Yes which is why I put the baby shampoo and the vet approval in my post. Since the dogs are both over two and have been bathed that way their entire lives with no flakey skin, no scratching or problems, I’d say the mild shampoo is what makes the difference. I wouldn’t think flea shampoo that often would be a good idea due to its harshness (well and poison I would assume)

Maybe it is me. I really hate the eucalyptus smell, which is there to mask the horrible odor of amitraz, one of the active ingredients.

BTW, flea shampoos do not offer residual flea control. There are better options.

And flea collars? Don’t get me started. The original idea was to place a toxin around the dog’s neck so that fleas could not traverse from the animal’s eyes to its ass. Yes, at the time flea collars were thought up, people theorized that fleas drank tears and ate fecal matter.

Not as much as Advantage/Advantix, and it depends on the type of shampoo (from what I remember the dermatologist saying at rounds). And if the vet approves of the shampoo it uses, ok then, it may be that that product does not cause many problems with Frontline.

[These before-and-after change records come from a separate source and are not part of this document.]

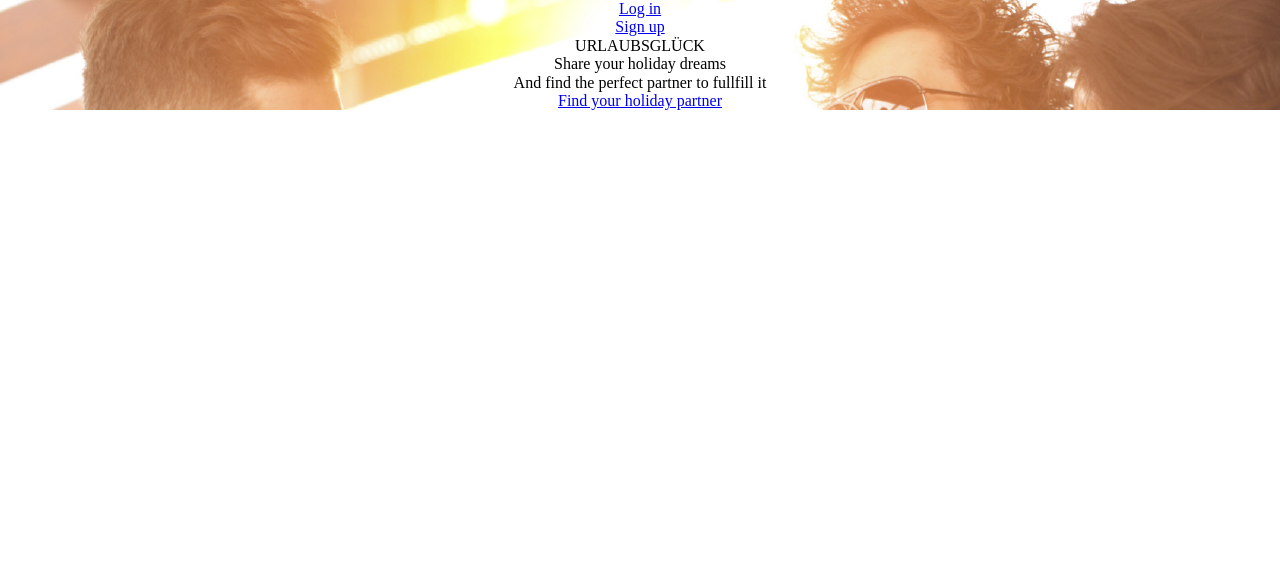
Repository: RobinKite/web_core_hws
Page: html-css/module-08/index.html
An editor plug-in stored every save of this project. The page is shown before and after the next save, followed by the edit.
The browser window is 1280 px wide. The pictures show the whole page.

Above is the page before, as saved 2020-04-30 22:07:15.

### html-css/module-08/index.html
<!DOCTYPE html>
<html lang="en">

<head>
    <meta charset="UTF-8">
    <meta name="viewport" content="width=device-width, initial-scale=1.0">
    <meta http-equiv="X-UA-Compatible" content="ie=edge">
    <title>Module-08</title>
    <link rel="stylesheet" href="css/normalize.css">
    <link rel="stylesheet" href="css/styles.css">

</head>

<body>
    <header>
        <ul>
            <li><a href="#">Log in</a></li>
            <li><a href="#">Sign up</a></li>
        </ul>

        <p>URLAUBSGLÜCK</p>
        <p>Share your holiday dreams</p>
        <p>And find the perfect partner to fullfill it</p>
        <div>
            <a href="#">Find your holiday partner</a>
        </div>
    </header>
</body>

</html>

### html-css/module-08/css/styles.css
* {
    box-sizing: border-box;
    padding: 0;
    margin: 0;
    /* outline: 1px solid red; */
}

*,
*::before,
*::after {
    box-sizing: inherit;
}

img {
    display: block;
    max-width: 100%;
    object-fit: cover;
}


/* HEADER */

header {
    text-align: center;
    background: url(../img/wallpaper.png);
}


/* HIDDEN */

.visually-hidden:not(:focus):not(:active),
input[type="checkbox"].visually-hidden,
input[type="radio"].visually-hidden {
    position: absolute;
    width: 1px;
    height: 1px;
    margin: -1px;
    border: 0;
    padding: 0;
    white-space: nowrap;
    clip-path: inset(100%);
    clip: rect(0 0 0 0);
    overflow: hidden;
}

Loaded but not shown: html-css/module-08/css/normalize.css (library)

After the next save:
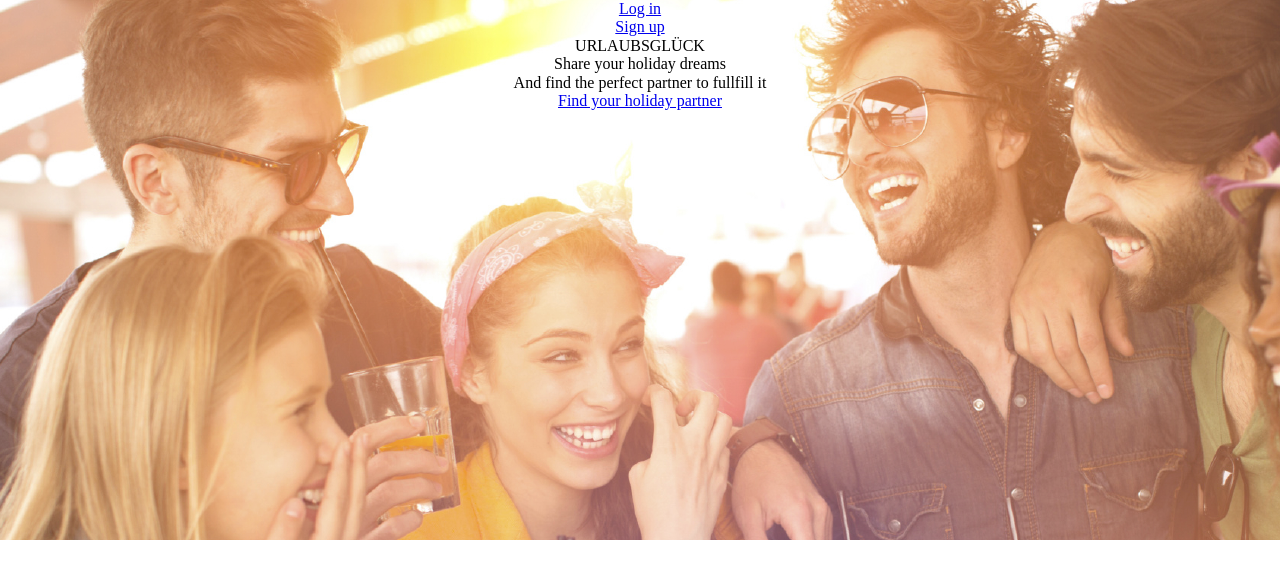
Saved 30 s later.
--- a/html-css/module-08/css/styles.css
+++ b/html-css/module-08/css/styles.css
@@ -21,6 +21,7 @@ img {
 /* HEADER */
 
 header {
+    height: 540px;
     text-align: center;
     background: url(../img/wallpaper.png);
 }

But I’ve heard clients talk about how they are battling fleas by giving the animals constant flea baths, then using the expensive vet-given products and complaining when they don’t work. Really, if you (general, not Foxy) want the long term stuff to work well, you cannot keep giving flea dips on a weekly basis.

Promeris also has the slight risk of causing amitraz toxicity, if slightly overdosed (other products tend to be a bit more forgiving).

When I mentioned this to the Fort Dodge rep, she got very defensive. Ingestion should be avoided. Do you remember the amitraze tick collars (Preventic was the brand name in the US)? They worked great at preventing ticks, but if ingested they were highly toxic.

Another comment on Advantix: it is very toxic to cats. I have seen several cats that had incidental contact with a treated dog in the household, and have been very ill as a consequence.

Also, despite all the dangers of flea treatment, the risks still are greater in allowing an animal to be flea infested. I have seen significant anemias due to flea infestations, and have seen puppies/kittens die due to exsanquination. Plus, they are gross.:smiley:

Nope, I’m too young to remember those. :wink: The Promeris side effect IS listed on their insert, though… how defensive can she get? OTOH, the effects I saw while on shadowing were pretty mild. The owners had given the next size up to a dog that was almost to the limit of her current dose (puppy). They were told not to do that again (stick to the dose, even if close to the upper limit).

I feel really old now!:wink: The worst part (to me) about Promeris is the eucalyptus odor. The day I applied it to my dog, I was driving around with her in the vehicle for as few hours. I wound up with a headache.